The data:
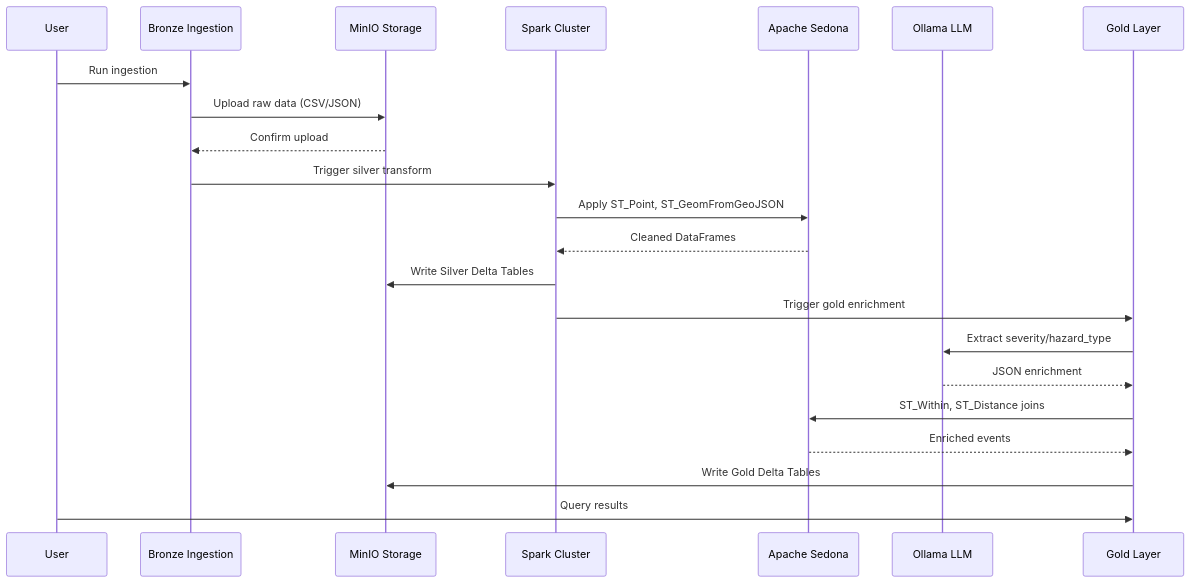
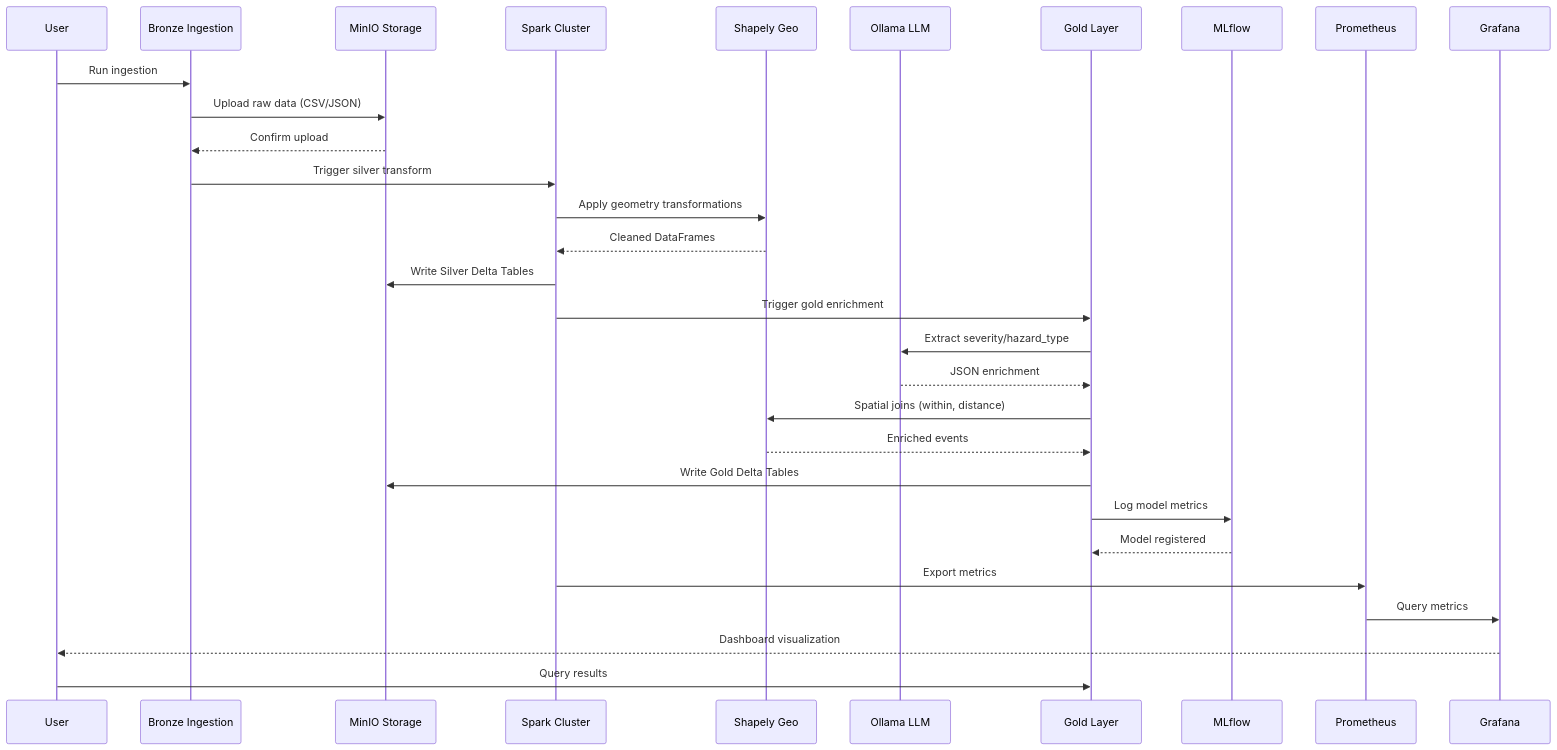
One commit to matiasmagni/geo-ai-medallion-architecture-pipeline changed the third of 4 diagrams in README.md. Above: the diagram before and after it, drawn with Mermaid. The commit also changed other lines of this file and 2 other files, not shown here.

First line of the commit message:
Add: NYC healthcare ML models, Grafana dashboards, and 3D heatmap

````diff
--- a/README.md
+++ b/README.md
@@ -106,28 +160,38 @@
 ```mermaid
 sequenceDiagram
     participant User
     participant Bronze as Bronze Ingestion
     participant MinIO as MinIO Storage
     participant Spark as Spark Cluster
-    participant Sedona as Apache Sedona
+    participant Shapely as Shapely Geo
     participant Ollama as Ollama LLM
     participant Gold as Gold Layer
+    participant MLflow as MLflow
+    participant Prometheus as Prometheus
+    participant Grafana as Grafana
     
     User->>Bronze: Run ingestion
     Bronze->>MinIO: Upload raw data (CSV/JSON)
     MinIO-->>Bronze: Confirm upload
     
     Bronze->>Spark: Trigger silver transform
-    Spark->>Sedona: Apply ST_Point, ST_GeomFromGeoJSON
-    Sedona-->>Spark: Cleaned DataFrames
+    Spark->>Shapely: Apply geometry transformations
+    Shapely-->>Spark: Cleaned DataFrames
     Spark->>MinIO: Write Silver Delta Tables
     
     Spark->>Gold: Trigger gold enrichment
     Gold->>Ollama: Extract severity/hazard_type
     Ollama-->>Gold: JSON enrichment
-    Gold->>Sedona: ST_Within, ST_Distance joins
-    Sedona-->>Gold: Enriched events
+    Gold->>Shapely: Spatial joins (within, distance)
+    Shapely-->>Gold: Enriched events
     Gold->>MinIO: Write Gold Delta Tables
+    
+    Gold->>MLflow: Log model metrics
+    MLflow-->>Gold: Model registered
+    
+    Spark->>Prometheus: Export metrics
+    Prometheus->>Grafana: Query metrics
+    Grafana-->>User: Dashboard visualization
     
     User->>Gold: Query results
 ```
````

What you have to do: Print the material exactly as given, but not the pictures.

Output below:
One commit to matiasmagni/geo-ai-medallion-architecture-pipeline changed the third of 4 diagrams in README.md. Above: the diagram before and after it, drawn with Mermaid. The commit also changed other lines of this file and 2 other files, not shown here.

First line of the commit message:
Add: NYC healthcare ML models, Grafana dashboards, and 3D heatmap

````diff
--- a/README.md
+++ b/README.md
@@ -106,28 +160,38 @@
 ```mermaid
 sequenceDiagram
     participant User
     participant Bronze as Bronze Ingestion
     participant MinIO as MinIO Storage
     participant Spark as Spark Cluster
-    participant Sedona as Apache Sedona
+    participant Shapely as Shapely Geo
     participant Ollama as Ollama LLM
     participant Gold as Gold Layer
+    participant MLflow as MLflow
+    participant Prometheus as Prometheus
+    participant Grafana as Grafana
     
     User->>Bronze: Run ingestion
     Bronze->>MinIO: Upload raw data (CSV/JSON)
     MinIO-->>Bronze: Confirm upload
     
     Bronze->>Spark: Trigger silver transform
-    Spark->>Sedona: Apply ST_Point, ST_GeomFromGeoJSON
-    Sedona-->>Spark: Cleaned DataFrames
+    Spark->>Shapely: Apply geometry transformations
+    Shapely-->>Spark: Cleaned DataFrames
     Spark->>MinIO: Write Silver Delta Tables
     
     Spark->>Gold: Trigger gold enrichment
     Gold->>Ollama: Extract severity/hazard_type
     Ollama-->>Gold: JSON enrichment
-    Gold->>Sedona: ST_Within, ST_Distance joins
-    Sedona-->>Gold: Enriched events
+    Gold->>Shapely: Spatial joins (within, distance)
+    Shapely-->>Gold: Enriched events
     Gold->>MinIO: Write Gold Delta Tables
+    
+    Gold->>MLflow: Log model metrics
+    MLflow-->>Gold: Model registered
+    
+    Spark->>Prometheus: Export metrics
+    Prometheus->>Grafana: Query metrics
+    Grafana-->>User: Dashboard visualization
     
     User->>Gold: Query results
 ```
````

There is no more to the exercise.